The US-based father and mother of a woman who died during surgery for an ectopic pregnancy are to get €2,000 following a row about how a €35,000 High Court payout for family grief over her death should be shared.
The other €33,000 is to go to Alan Thawley, husband of Malak Kuzbary Thawley (34) who died on May 8, 2016, during the surgery at the National Maternity Hospital (NMH) in Dublin.
Mr Thawley and the NMH settled his action for her wrongful death on January 16 last.
Subsequently, an issue arose over the share out of what is known as apportionment of the "solatium" - damages for grief and suffering - among the deceased's statutory dependants. The maximum amount under law recoverable for solatium is €35,000.

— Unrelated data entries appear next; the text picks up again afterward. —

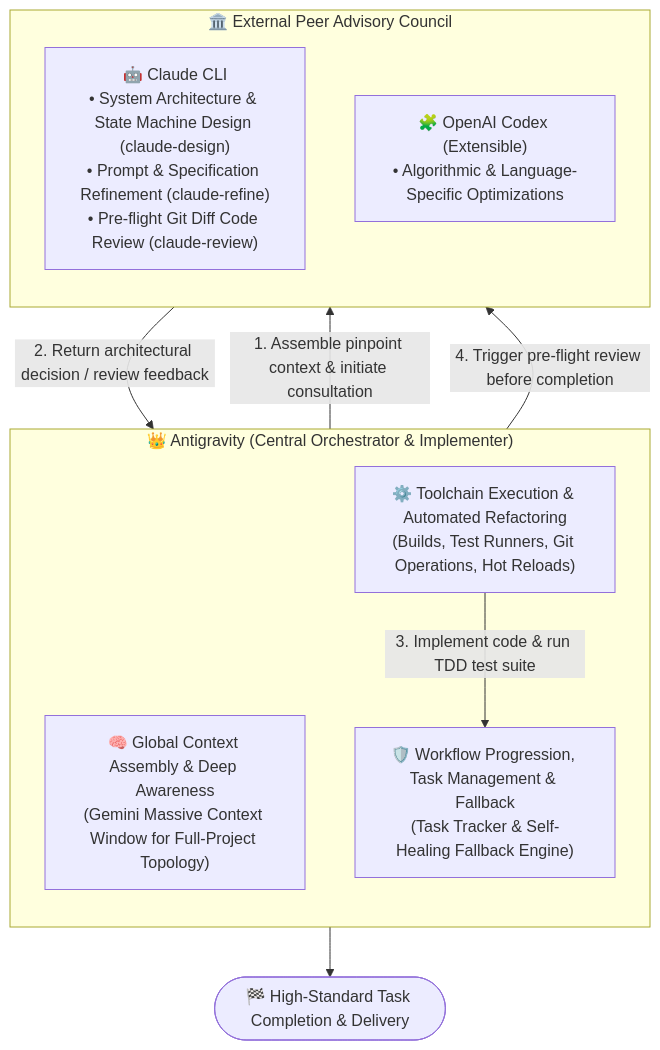
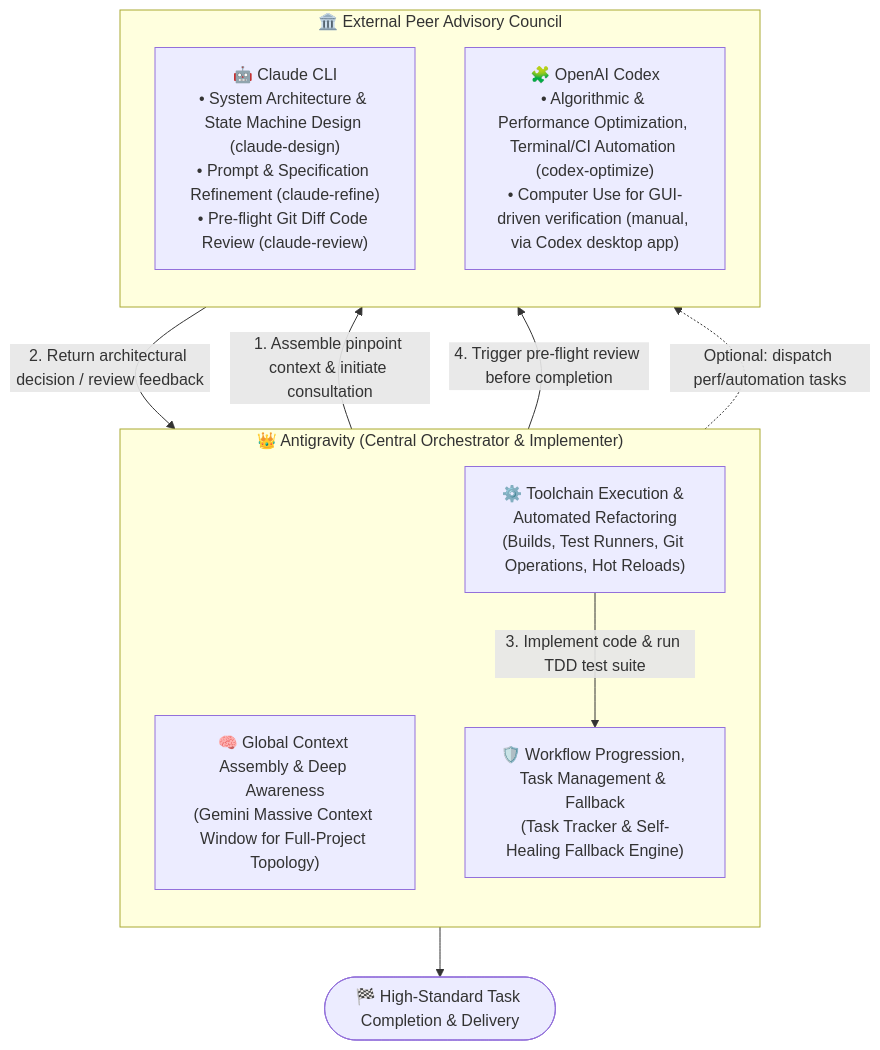
Before and after one commit to gogog22510/agent-collaborator: the first of 2 diagrams in README.md, drawn with Mermaid. The commit also changed other lines of this file and 8 other files, not shown here.

````diff
--- a/README.md
+++ b/README.md
@@ -20,21 +20,22 @@
 ```mermaid
 flowchart TD
     subgraph Orchestrator["👑 Antigravity (Central Orchestrator & Implementer)"]
         direction TB
         Awareness["🧠 Global Context Assembly & Deep Awareness<br/>(Gemini Massive Context Window for Full-Project Topology)"]
         Engine["⚙️ Toolchain Execution & Automated Refactoring<br/>(Builds, Test Runners, Git Operations, Hot Reloads)"]
         Supervisor["🛡️ Workflow Progression, Task Management & Fallback<br/>(Task Tracker & Self-Healing Fallback Engine)"]
     end
 
     subgraph PeerCouncil["🏛️ External Peer Advisory Council"]
         direction TB
         Claude["🤖 Claude CLI<br/>• System Architecture & State Machine Design (claude-design)<br/>• Prompt & Specification Refinement (claude-refine)<br/>• Pre-flight Git Diff Code Review (claude-review)"]
-        Codex["🧩 OpenAI Codex (Extensible)<br/>• Algorithmic & Language-Specific Optimizations"]
+        Codex["🧩 OpenAI Codex<br/>• Algorithmic & Performance Optimization, Terminal/CI Automation (codex-optimize)<br/>• Computer Use for GUI-driven verification (manual, via Codex desktop app)"]
     end
 
     Awareness -->|1. Assemble pinpoint context & initiate consultation| Claude
     Claude -->|2. Return architectural decision / review feedback| Engine
     Engine -->|3. Implement code & run TDD test suite| Supervisor
     Supervisor -->|4. Trigger pre-flight review before completion| Claude
+    Supervisor -.->|Optional: dispatch perf/automation tasks| Codex
     Supervisor --> Done(["🏁 High-Standard Task Completion & Delivery"])
 ```
````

Ms Kuzbary Thawley had, apart from her husband, seven other dependants: her father Sam Kuzbary, her mother Fadia Jabri, her stepmother Jennifer Lynn Kuzbary, stepfather Abdalrazzak Al Olabi, her grandmother Rouwaida Hakim Kuzbary, her half-sister Miriam Kuzbary and a 14-year-old half brother. All live in the US.
Following initial confusion about whether all the dependants had waived their right to a share of the solatium, the matter was relisted for hearing in February.
As it turned out only the grandmother and half sister wanted their share to go to the husband. Mr Kuzbary said, following consultation with Malak's mother, her step mother and step father, the four of them agreed their shares should go to the deceased's 14-year-old brother.
Ruling on the solatium shareout, Mr Justice Anthony Barr said while there were initially cordial relations between Mr Thawley and other dependants, they seemed to have "deteriorated sharply" in relation to the question of attending her funeral. This may well explain the current "strained relationship" between the statutory dependants, he said.
He noted that Malak's mother separated from Mr Kuzbary when the deceased was five years of age and she did not appear to have any further input into her upbringing.
It also appeared that when Malak was aged nine, guardianship of her was transferred from her father to her grandmother who looked after her and reared her in late childhood and teenage years.
It also appeared Malak had no sibling or familial relationship with her half brother, the judge said.
He accepted it was reasonable for a father to suffer grief and anguish over the death of a daughter "even where he may have somewhat strained relations with her over a number of years".
He was also prepared to accept similar emotions from the mother notwithstanding she did not appear to have any meaningful engagement in her daughter's upbringing after five years of age.
He therefore awarded €1,000 each to the parents and as the other dependants had either said they wished the money to go to Mr Thawley or to the step brother, he awarded the remaining €33,000 to Mr Thawley.